Should we treat fires more like floods? Congress seems to think so.
Last week it passed a $36.5 billion bill that apportioned half a million dollars for wildfire recovery in addition to its main focus of hurricane and flood relief. Now, after one of the most expensive wildfire seasons on record, legislators are considering several other bills that would allow wildfire costs to be funded like those from hurricanes, tornadoes and other natural disasters.
The sentiment is understandable in the wake of the tragic Northern California fires. But policymakers should be wary of treating wildfires the way we do floods and hurricanes because there’s a fundamental problem with our federal disaster-spending programs: They can have the unintended consequence of encouraging people to live in harm’s way.
Lawmakers need to look no further than the National Flood Insurance Program, the subject of much criticism this hurricane season, for a lesson in the perverse incentives that can sprout after disasters.
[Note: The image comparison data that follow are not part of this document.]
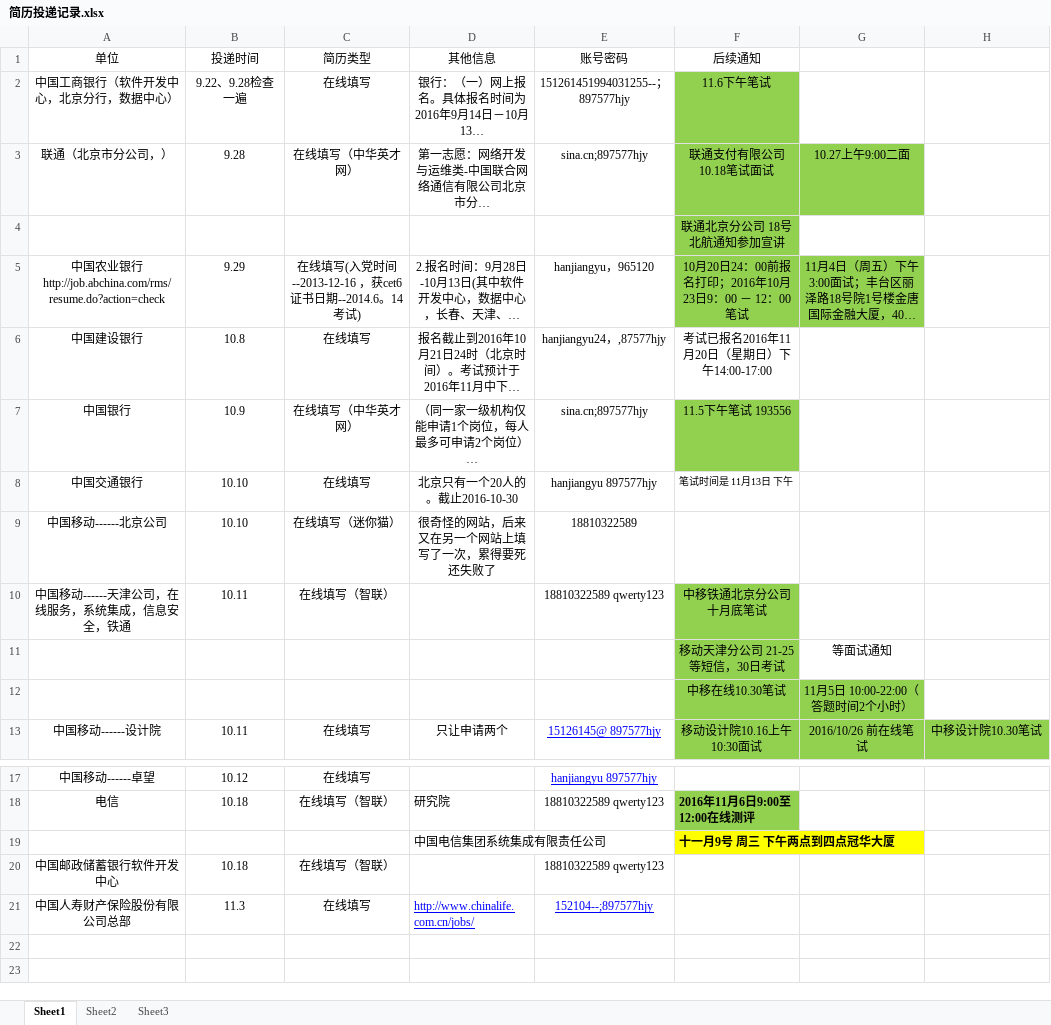
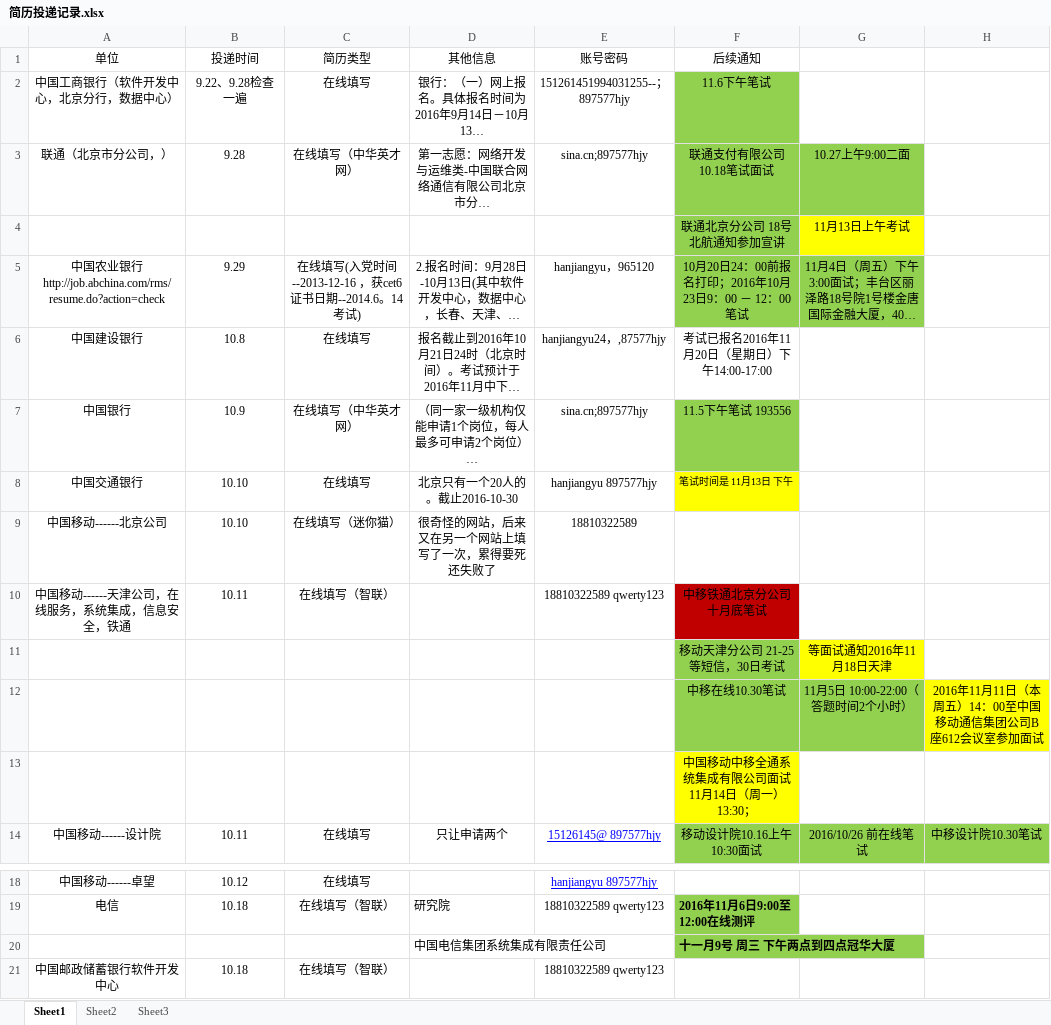
Before and after one commit to hanjiangyu/myRepository, an Excel workbook: job/简历投递记录.xlsx, sheet Sheet1, drawn as a sheet; only a part is shown, gaps mark what is left out; the shorter side is filled out with more unchanged rows; long unchanged cells end in …; values as stored, in another font and other column widths than the file's, no borders; addresses are those after the commit; the diff names each change by its address in the sheet, - before the commit and + after, or states it on an @@ line.

```diff
--- a/job/简历投递记录.xlsx (sheet Sheet1)
+++ b/job/简历投递记录.xlsx (sheet Sheet1)
-G4: (empty)
+G4: 11月13日上午考试
-G4 fill: none
+G4 fill: #FFFF00
-F8 fill: none
+F8 fill: #FFFF00
-F10 fill: #92D050
+F10 fill: #C00000
-G11: 等面试通知
+G11: 等面试通知2016年11月18日天津
-G11 fill: none
+G11 fill: #FFFF00
-H12: (empty)
+H12: 2016年11月11日（本周五）14：00至中国移动通信集团公司B座612会议室参加面试
-H12 fill: none
+H12 fill: #FFFF00
+row 13:  |  |  |  |  | 中国移动中移全通系统集成有限公司面试11月14日（周一）13:30；
-F20 fill: #FFFF00
+F20 fill: #92D050
```
Also changed, not shown: 1 other file.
By offering discounted insurance rates to coastal homeowners, federal policy encourages people to build and stay in risky areas. That’s why there are more than 150,000 properties in the program that have flooded multiple times yet still end up being rebuilt over and over again.
One egregious example is a $69,000 Mississippi home that’s flooded repeatedly for three decades, resulting more than half a million dollars in claims.
Wildfire spending can have a similar effect, unintentionally encouraging people to live in risky areas. Federal agencies are devoting more and more funds to wildfire suppression — without solving the underlying issues that spark costly fires in the first place.
The Forest Service has shifted its attention from managing forests to putting out fires, prompting some lawmakers to dub it the “Fire Service.” The agency has spent a record $2 billion fighting wildfires this year, which amounts to more than half its budget, up from just 16 percent two decades ago.
Recent policy has been to spend, spend, spend on suppression, typically by diverting funds from accounts earmarked for managing forests. One symptom is that some western communities have come to expect refitted fire-fighting jets to be on call half the year, even though many officials lament that aerial drops of fire retardant often do little more than “paint stuff red” — at a cost of tens of thousands of dollars an hour.
The obsession with suppression creates problems for nature and man alike. Many landscapes are accustomed to a regular cycle of low-intensity fires that renew ecosystems, and periodic wildfire also ensures that forests don’t become tinder boxes of downed timber and other fuels that accumulate over years. Once fuel-heavy areas finally ignite, whether from human activity or a lightning strike, they can spark large-scale, deadly fires.
The Forest Service knows that Congress will reimburse it for fire expenditures, because it has repeatedly done so. Systematic disaster funding will only entrench the incentives to spend more on fires and less on land management, especially given population shifts toward forests and wilderness.
In the 1960s, 25 million people lived in the so-called “wildland-urban interface” — the areas in and around forests, grasslands and other natural amenities. Today, the population living in these areas has risen to 140 million. By some estimates, one of every three houses in the lower 48 is located within it.
In light of these long-term trends, legislators should focus on reducing fire risk first and foremost. Policies aimed at land and forest management practices, like controlled burning or selective thinning, can mitigate risk but require action long before catastrophic fires are ablaze. With policy changes, standards in the insurance industry and the way premiums are priced could follow. Pricing insurance based on actual fire risk — rather than on a risk softened by the expectation of all-out fire-suppression policies — should encourage more calculated and cautious development of the fringes of wildlands.
Communities and individual residents have their parts to play as well, whether making homes and structures more defensible, developing community-wide plans to reduce wildfire risk or making other “firewise” preparations. And as with coastal flooding, in some places there’s likely only one way to reduce risk sufficiently: relocate.
Treating wildfires as natural disasters may sound like a good idea, but if legislators provide an implicit blank check for fighting fires, they risk spurring more development in fire-prone areas — and potentially nudging more people and homes into harm’s way.